Law Society Has a ‘Duty’ to Tell Lawyers to Avoid Underpaid Work, Says President | Lawyers

The Bar’s new president says the association has a duty to say lawyers in England and Wales to refuse criminal work if they are not properly paid, as they demand a 15% increase in legal aid fees to give them parity with solicitors.

Lubna Shuja took on the role amid anger that criminal lawyers were offered a 9% raise, despite having gone 25 years without a pay rise and a minimum 15% raise was recommended by the independent criminal legal aid review.

It is also below the agreement reached with criminal lawyers to end their strikewhich will also require the provision of funds for case preparation, pre-recorded cross-examinations and youth court cases.

While some criminal lawyers think they should take a cue from the lawyers’ playbook and take industrial action, Shuja says their contractual obligations prevent them from doing so. However, she says that doesn’t stop them from taking action that will ultimately have an even bigger impact.

“If we can see that there is an area of ​​work that is simply unsustainable and unviable, we have a duty to tell our members,” she said. “That’s why we are here, the Bar, we are here to represent, promote, support more than 200,000 lawyers, and we must do it for each of them. So if we can see that a particular area is unsustainable, we need to tell our members and they will vote with their feet, as they do.

“That’s their answer, they just say, ‘I can’t afford to do this job anymore: it’s not viable, it’s not sustainable. I can’t live with that kind of rate. I’m leaving and I’m going to do something else. And that’s a real problem because the long-term consequences of that are that we’re not going to have a criminal justice system. »

To illustrate her point, she points out that the number of law firms in England and Wales with a contract for criminal legal aid has decreased from 1,652 in 2012 to 964 today.

As a result, there are areas such as Barnstaple in North Devon and Skegness in Lincolnshire which do not have duty solicitors to represent and advise those in police custody. Without duty counsel, the police cannot continue, which has a ripple effect on everyone criminal justice systemShuja said.

The average age of a criminal duty attorney is approaching 50, rising from 47 to 49 in the past three years because, she says, younger lawyers “have made it clear that they are not willing to undertake criminal legal aid work because it’s just not viable for them”.

Shuja said: “The recommendation [in the independent review] was that an absolute minimum increase of 15% was needed initially, so we need to put that in place.

Shuja, the first Muslim and the first person of Asian descent to be named president of the Bar in its nearly 200-year history, said one of her priorities in her term was public legal education, which she hopes will help people understand “the role lawyers play in society and why they are important,” as well as educate them about the rule of law.

Many believe that the cuts to the Ministry of Justice (MoJ) budget since 2010 – among the heaviest in Whitehall – and the resulting cuts to the legal aid budget, were possible because the public did not feel tied to it in the same way as, say, health or education. But Shuja wants to change that.

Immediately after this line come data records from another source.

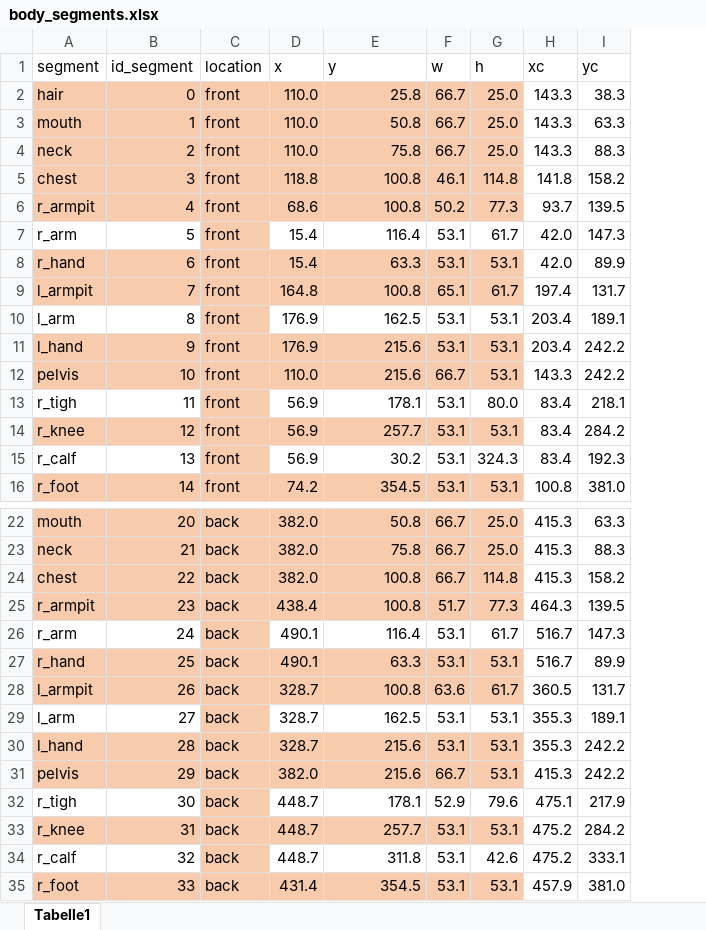
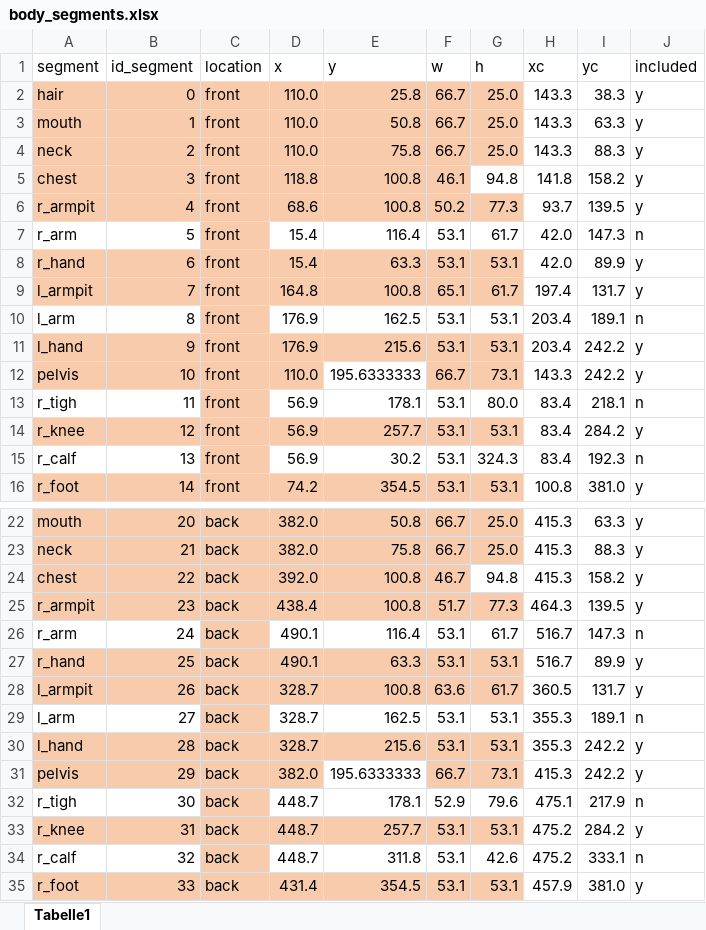
Before and after one commit to EdgardoCS/smell-jena, an Excel workbook: source/data/body_segments.xlsx, sheet Tabelle1, drawn as a sheet; only a part is shown, gaps mark what is left out; values as stored, in another font and other column widths than the file's, no borders; the diff names each change by its address in the sheet, - before the commit and + after, or states it on an @@ line.

```diff
--- a/source/data/body_segments.xlsx (sheet Tabelle1)
+++ b/source/data/body_segments.xlsx (sheet Tabelle1)
+column J (included), rows 2-16: y | y | y | y | y | n | y | y | n | y | y | n | y | n | y; rows 22-35: y | y | y | y | n | y | y | n | y | y | n | y | n | y
-G5 (h): 114.8
+G5 (h): 94.8
-G5 fill: #F8CBAD
+G5 fill: none
-E12 (y): 215.6
+E12 (y): 195.6333333
-E12 fill: #F8CBAD
+E12 fill: none
-G12 (h): 53.1
+G12 (h): 73.1
-D24 (x): 382.0
+D24 (x): 392.0
-F24 (w): 66.7
+F24 (w): 46.7
-G24 (h): 114.8
+G24 (h): 94.8
-G24 fill: #F8CBAD
+G24 fill: none
-E31 (y): 215.6
+E31 (y): 195.6333333
-E31 fill: #F8CBAD
+E31 fill: none
-G31 (h): 53.1
+G31 (h): 73.1
```
Also changed, not shown: 8 other files.
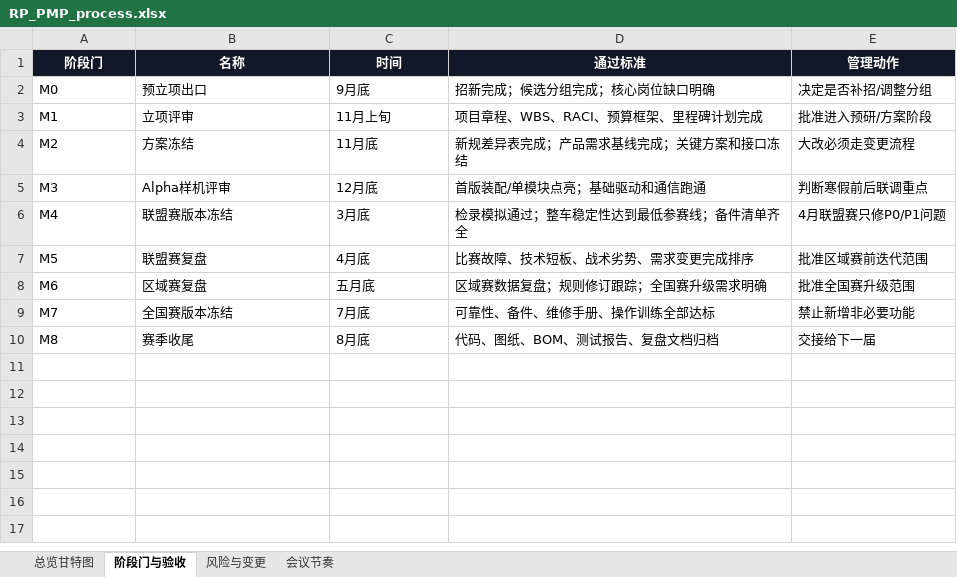
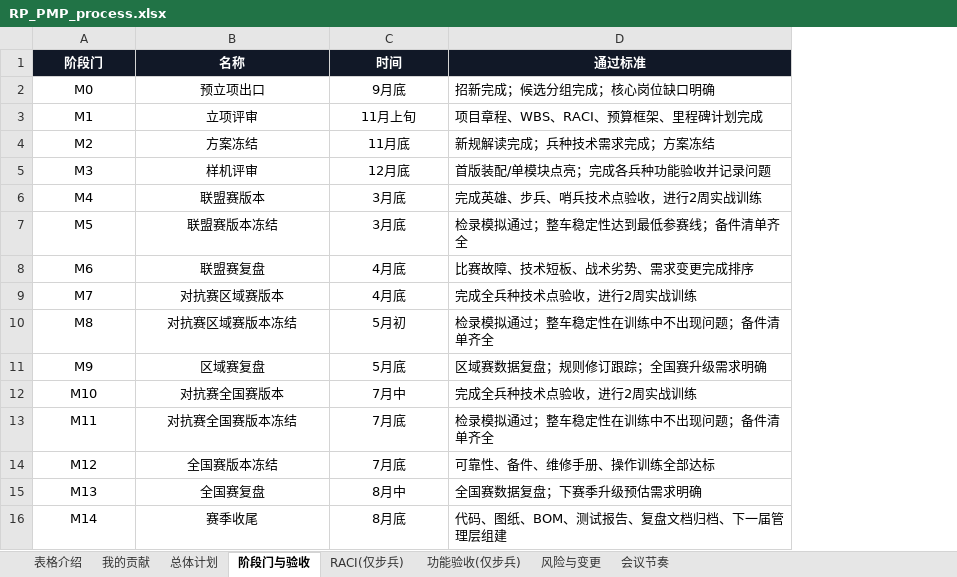
Before and after one commit to JackeySz/Personal_Work_Web, an Excel workbook: documents/RP_PMP_process.xlsx, sheet 阶段门与验收, drawn as a sheet; values as stored, in another font and other column widths than the file's, no borders; removed rows and columns are numbered as before the commit, all else as after; the diff names each change by its address in the sheet, - before the commit and + after, or states it on an @@ line.

```diff
--- a/documents/RP_PMP_process.xlsx (sheet 阶段门与验收)
+++ b/documents/RP_PMP_process.xlsx (sheet 阶段门与验收)
-sheet tab: 总览甘特图
+sheet tab: 总体计划
+sheet tab: 表格介绍
+sheet tab: 我的贡献
+sheet tab: RACI(仅步兵)
+sheet tab: 功能验收(仅步兵)
-column E (管理动作), rows 2-10: 决定是否补招/调整分组 | 批准进入预研/方案阶段 | 大改必须走变更流程 | 判断寒假前后联调重点 | 4月联盟赛只修P0/P1问题 | 批准区域赛前迭代范围 | 批准全国赛升级范围 | 禁止新增非必要功能 | 交接给下一届
-A2:C10 alignment: left
+A2:C10 alignment: center
-D4 (通过标准): 新规差异表完成；产品需求基线完成；关键方案和接口冻结
+D4 (通过标准): 新规解读完成；兵种技术需求完成；方案冻结
-B5 (名称): Alpha样机评审
+B5 (名称): 样机评审
-D5 (通过标准): 首版装配/单模块点亮；基础驱动和通信跑通
+D5 (通过标准): 首版装配/单模块点亮；完成各兵种功能验收并记录问题
-B6 (名称): 联盟赛版本冻结
+B6 (名称): 联盟赛版本
-D6 (通过标准): 检录模拟通过；整车稳定性达到最低参赛线；备件清单齐全
+D6 (通过标准): 完成英雄、步兵、哨兵技术点验收，进行2周实战训练
-B7 (名称): 联盟赛复盘
+B7 (名称): 联盟赛版本冻结
-C7 (时间): 4月底
+C7 (时间): 3月底
-D7 (通过标准): 比赛故障、技术短板、战术劣势、需求变更完成排序
+D7 (通过标准): 检录模拟通过；整车稳定性达到最低参赛线；备件清单齐全
-B8 (名称): 区域赛复盘
+B8 (名称): 联盟赛复盘
-C8 (时间): 五月底
+C8 (时间): 4月底
-D8 (通过标准): 区域赛数据复盘；规则修订跟踪；全国赛升级需求明确
+D8 (通过标准): 比赛故障、技术短板、战术劣势、需求变更完成排序
-B9 (名称): 全国赛版本冻结
+B9 (名称): 对抗赛区域赛版本
-C9 (时间): 7月底
+C9 (时间): 4月底
-D9 (通过标准): 可靠性、备件、维修手册、操作训练全部达标
+D9 (通过标准): 完成全兵种技术点验收，进行2周实战训练
-B10 (名称): 赛季收尾
+B10 (名称): 对抗赛区域赛版本冻结
-C10 (时间): 8月底
+C10 (时间): 5月初
-D10 (通过标准): 代码、图纸、BOM、测试报告、复盘文档归档
+D10 (通过标准): 检录模拟通过；整车稳定性在训练中不出现问题；备件清单齐全
+row 11: M9 | 区域赛复盘 | 5月底 | 区域赛数据复盘；规则修订跟踪；全国赛升级需求明确
+row 12: M10 | 对抗赛全国赛版本 | 7月中 | 完成全兵种技术点验收，进行2周实战训练
+row 13: M11 | 对抗赛全国赛版本冻结 | 7月底 | 检录模拟通过；整车稳定性在训练中不出现问题；备件清单齐全
+row 14: M12 | 全国赛版本冻结 | 7月底 | 可靠性、备件、维修手册、操作训练全部达标
+row 15: M13 | 全国赛复盘 | 8月中 | 全国赛数据复盘；下赛季升级预估需求明确
+row 16: M14 | 赛季收尾 | 8月底 | 代码、图纸、BOM、测试报告、复盘文档归档、下一届管理层组建
```
Also changed, not shown: sheet 总体计划, sheet 风险与变更, sheet 会议节奏, 3 other files.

“It’s actually just as important as the NHS, it’s just about getting the public to understand and see why it’s relevant to them,” she said. “Without it, you would have chaos in the streets. If you don’t have a legal framework, if you don’t have an adequate justice system that works effectively, where does that leave us? »

A Department of Justice spokesperson said the department is pumping over £135m more a year into criminal legal aid, bringing the annual total to £1.2bn.

The Department of Justice said lawyers would also benefit from the investment in legal aid reforms.